▶ _ABOUT THIS EXERCISE_
Each entry must be given again exactly as it appears, with images excluded.

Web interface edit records
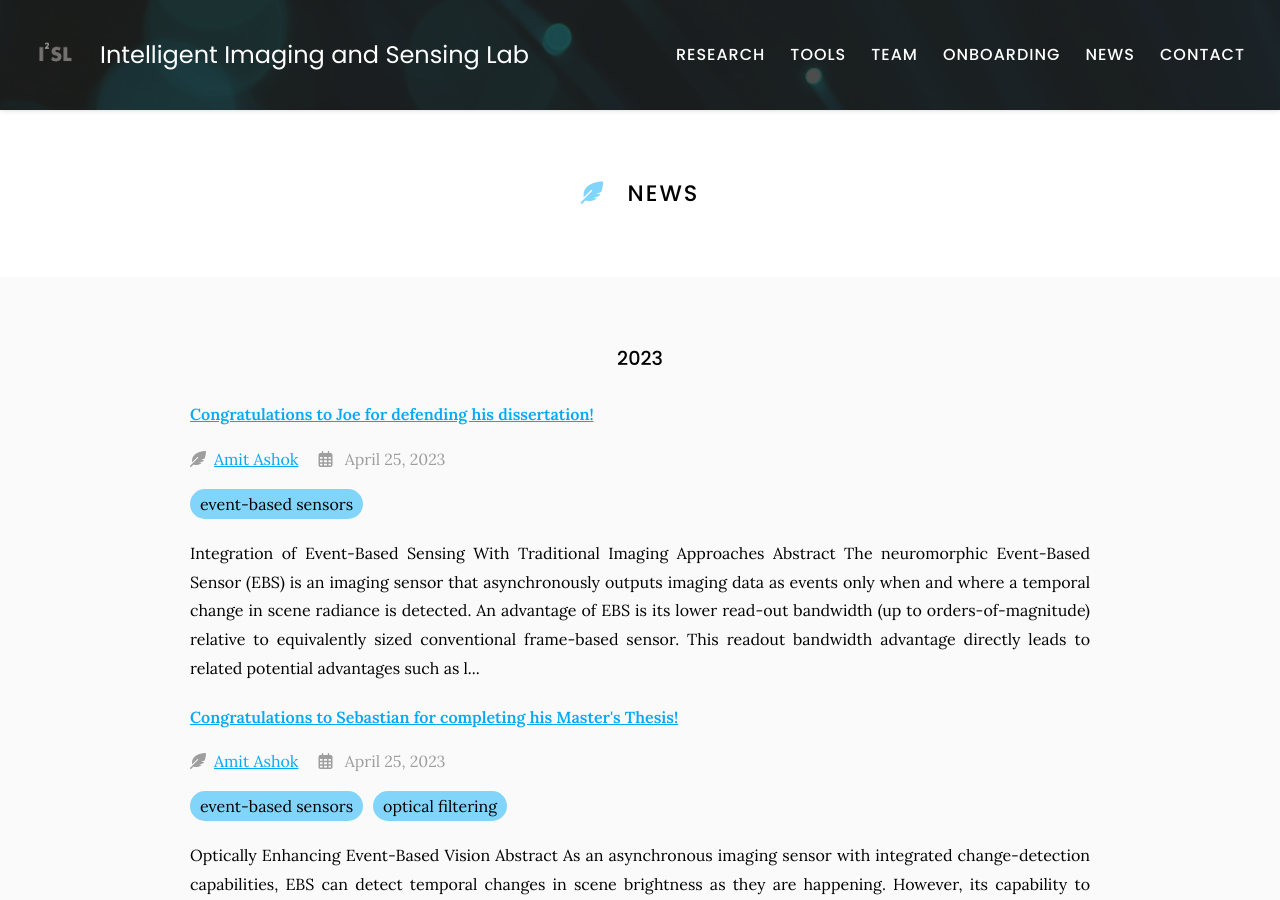
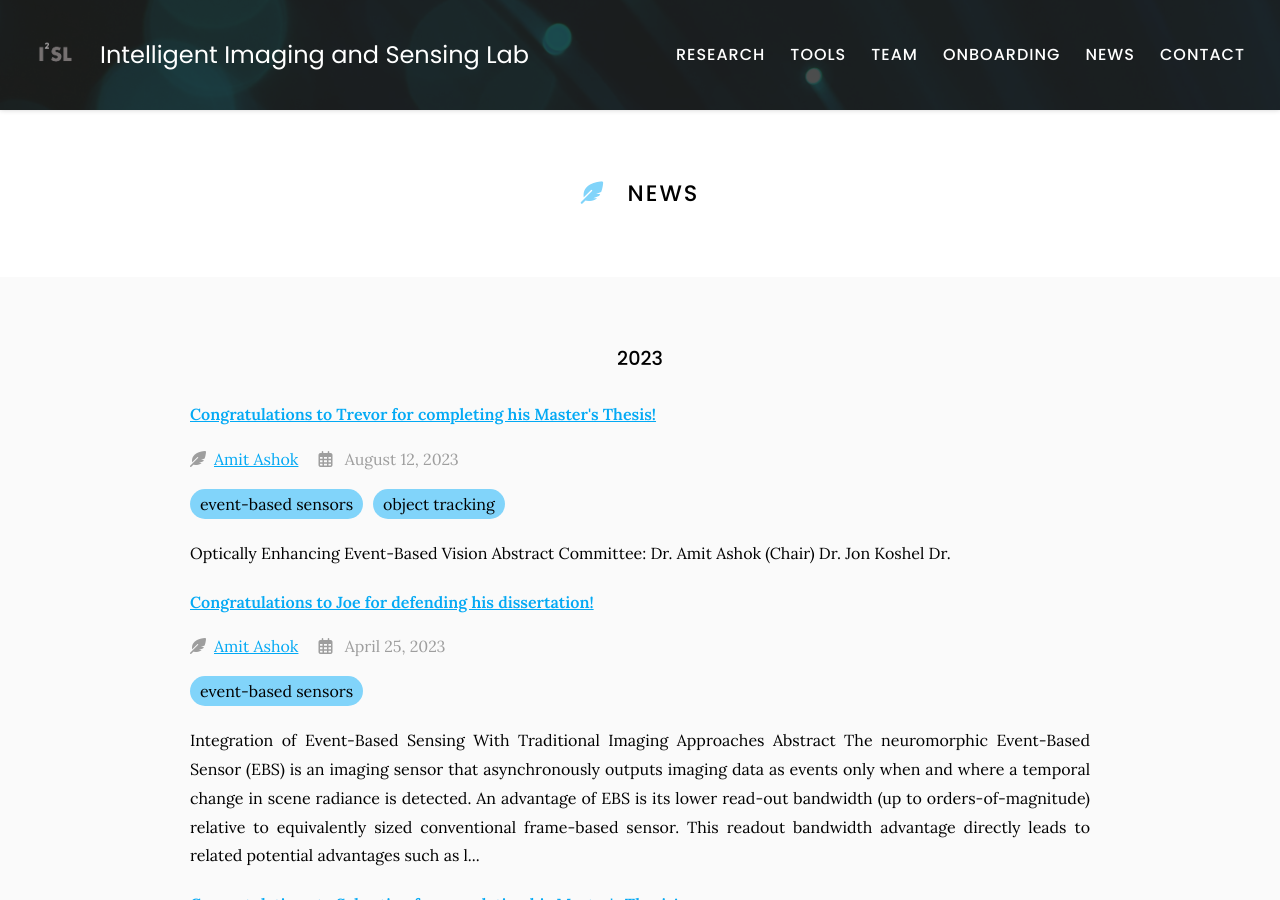
Before and after one commit to I2SL/I2SL-Website, a Jekyll site: the page built from news/index.md, in a window 1280 px wide and 900 px high. Built offline with Jekyll 4.4.1, drawn with Linux system fonts in a browser that asks for light colours.

Commit message:
Posted Trevor's thesis defense!

```diff
--- /dev/null
+++ b/_posts/2023-08-12-trevor-schlack-thesis-defense.md
@@ -0,0 +1,18 @@
+---
+title: Congratulations to Trevor for completing his Master's Thesis!
+tags:
+  - event-based sensors
+  - object tracking
+author: Amit Ashok
+member: amit-ashok
+---
+
+# Optically Enhancing Event-Based Vision
+
+### Abstract
+
+
+**Committee:**
+- Dr. Amit Ashok (Chair)
+- Dr. Jon Koshel
+- Dr.
```
Also changed, not shown: _members/joseph-cox.md (+1 -1 lines), _members/sebastian-valencia.md (+1 -1 lines), _members/trevor-schlack.md (+1 -1 lines), images/headshots/jacob-trzaska.jpg.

▶ _ANSWER TO THIS TASK_
Before and after one commit to I2SL/I2SL-Website, a Jekyll site: the page built from news/index.md, in a window 1280 px wide and 900 px high. Built offline with Jekyll 4.4.1, drawn with Linux system fonts in a browser that asks for light colours.

Commit message:
Posted Trevor's thesis defense!

```diff
--- /dev/null
+++ b/_posts/2023-08-12-trevor-schlack-thesis-defense.md
@@ -0,0 +1,18 @@
+---
+title: Congratulations to Trevor for completing his Master's Thesis!
+tags:
+  - event-based sensors
+  - object tracking
+author: Amit Ashok
+member: amit-ashok
+---
+
+# Optically Enhancing Event-Based Vision
+
+### Abstract
+
+
+**Committee:**
+- Dr. Amit Ashok (Chair)
+- Dr. Jon Koshel
+- Dr.
```
Also changed, not shown: _members/joseph-cox.md (+1 -1 lines), _members/sebastian-valencia.md (+1 -1 lines), _members/trevor-schlack.md (+1 -1 lines), images/headshots/jacob-trzaska.jpg.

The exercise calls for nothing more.